Gunmen ordered 16 off-duty Iraqi soldiers out of a truck in Latafiya, south of Baghdad, at the weekend and killed them, but signs are growing that the slaughter of all Iraqis in the army or police, or civilians working for the government, is leading to divisions in the resistance.
The split is between Islamic fanatics, willing to killing anybody remotely connected with the government, and Iraqi nationalists who want to concentrate on attacking the 130,000 US troops in Iraq.
Posters threatening extreme resistance fighters have appeared on walls in Ramadi, a Sunni Muslim city on the Euphrates river west of Baghad.
Insurgents in the city say that resistance to the Americans is being discredited by the kidnapping and killing of civilians. "They have tarnished our image and used the jihad to make personal gains," Ahmed Hussein, an imam from a mosque in Ramadi, was quoted as saying.
A further indication that the armed resistance may be losing momentum is a fall in American casualties since January when 127 US and other foreign troops were killed, compared to 40 in March and just 12 in the first days of April. The US says the number of attacks by the resistance is slightly down from 50-60 a day in January to 40-45 now.
At the same time, the US occupation is as unpopular as ever among Iraqi Arabs, going by the mass rally against it by 300,000 people in the heart of Baghdad on Saturday. Called by the Shia militant leader, Muqtada al-Sadr, it was the largest anti-American demonstration since the overthrow of Saddam Hussein. Effigies of George Bush, Tony Blair and Saddam Hussein dressed in orange prison jump suits were symbolically thrown down amid cries of "No, No to America! No, No to occupation!"
Opinion polls confirm that two-thirds of Shia Arabs - 60 per cent of Iraq's population - as well as an overwhelming majority of Sunnis want US troops to leave immediately or in the near future. The Kurds, a fifth of Iraqis, are the only community fully to support the US presence.
The resistance in Iraq has always been fragmented and, unlike many traditional liberation movements, it has never had a political wing. Some 38 different groups have claimed attacks on the US troops. The insurgents have also proved extraordinarily effective - far more so than the regular Iraqi army during the war in 2003 - killing 1,089 US soldiers and wounding some 10,000.
The key to the effectiveness of the resistance is that it has swum in a sea of popular support or acquiescence. However, often after an attack on Iraqi police or army recruits, furious by-standers have said to me: "Why are they attacking our own people and not killing Americans?"
The near universal antipathy to the occupation enabled marginal, unpopular or criminal groups opposed to the US to flourish. Islamic fundamentalists, commonly called the Salafi or Wahabi, were able to establish themselves in Sunni Muslim districts. Baathist officials, army officers and security men were swiftly able to establish guerrilla cells.

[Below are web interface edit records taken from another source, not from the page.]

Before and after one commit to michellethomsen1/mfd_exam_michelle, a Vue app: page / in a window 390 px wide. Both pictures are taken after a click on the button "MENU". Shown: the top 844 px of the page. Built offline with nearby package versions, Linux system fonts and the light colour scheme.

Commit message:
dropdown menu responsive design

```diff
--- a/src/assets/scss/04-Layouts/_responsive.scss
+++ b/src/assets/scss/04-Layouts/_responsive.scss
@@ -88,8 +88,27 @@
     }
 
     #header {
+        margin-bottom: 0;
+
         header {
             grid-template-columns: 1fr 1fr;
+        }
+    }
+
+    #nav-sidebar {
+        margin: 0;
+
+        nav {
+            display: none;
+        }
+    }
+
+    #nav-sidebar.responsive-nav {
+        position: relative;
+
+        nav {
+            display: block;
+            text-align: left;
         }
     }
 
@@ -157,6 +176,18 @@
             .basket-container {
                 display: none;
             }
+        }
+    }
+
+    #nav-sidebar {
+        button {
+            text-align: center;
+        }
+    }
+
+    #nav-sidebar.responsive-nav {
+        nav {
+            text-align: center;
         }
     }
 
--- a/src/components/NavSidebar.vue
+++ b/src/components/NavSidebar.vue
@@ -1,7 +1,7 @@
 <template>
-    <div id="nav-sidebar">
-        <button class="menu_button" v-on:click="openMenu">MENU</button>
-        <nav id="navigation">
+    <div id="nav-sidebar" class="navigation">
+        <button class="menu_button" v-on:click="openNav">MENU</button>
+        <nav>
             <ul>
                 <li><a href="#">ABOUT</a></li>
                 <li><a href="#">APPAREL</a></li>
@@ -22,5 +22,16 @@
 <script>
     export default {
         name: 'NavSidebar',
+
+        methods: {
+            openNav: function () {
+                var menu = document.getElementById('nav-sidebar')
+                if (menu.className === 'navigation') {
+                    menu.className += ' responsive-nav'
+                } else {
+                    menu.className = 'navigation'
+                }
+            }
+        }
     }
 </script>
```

The extreme Islamic groups, typified by that led by Abu Musab al-Zarqawi, see themselves fighting a world full of "infidels", "apostates" and "crusaders" in which an Iraqi Shia or Christian was as worthy of death as a US soldier. When American troops allegedly damaged two mosques in Mosul, insurgents blew up two churches in the city in retaliation.
The Sunni sectarianism of the Salafi limited the nationalist appeal of the resistance and ensured that Shias supported the destruction of Fallujah by the US Marines last November.
The Sunni community as a whole is reassessing its options in the wake of the 30 January elections which it boycotted. It fears that a Shia-Kurd state, from which it is excluding itself, is developing. In an amazing turnaround, the Association of Muslim Scholars, an influential body often the political wing of the resistance, called last week for Sunnis to join the army and police. The Shia parties, for their part, are intent on gaining control of the Interior Ministry and Mukhabarat security forces.
The Sunni leaders know that, in many ways, the resistance has been very successful. Two years ago, US officials were airily speaking of a prolonged occupation of Iraq. It was only as guerrilla attacks intensified that they agreed to the elections in January. The Sunni leaders may now wonder what they have to gain by intensifying resistance at a time when US forces are on the retreat.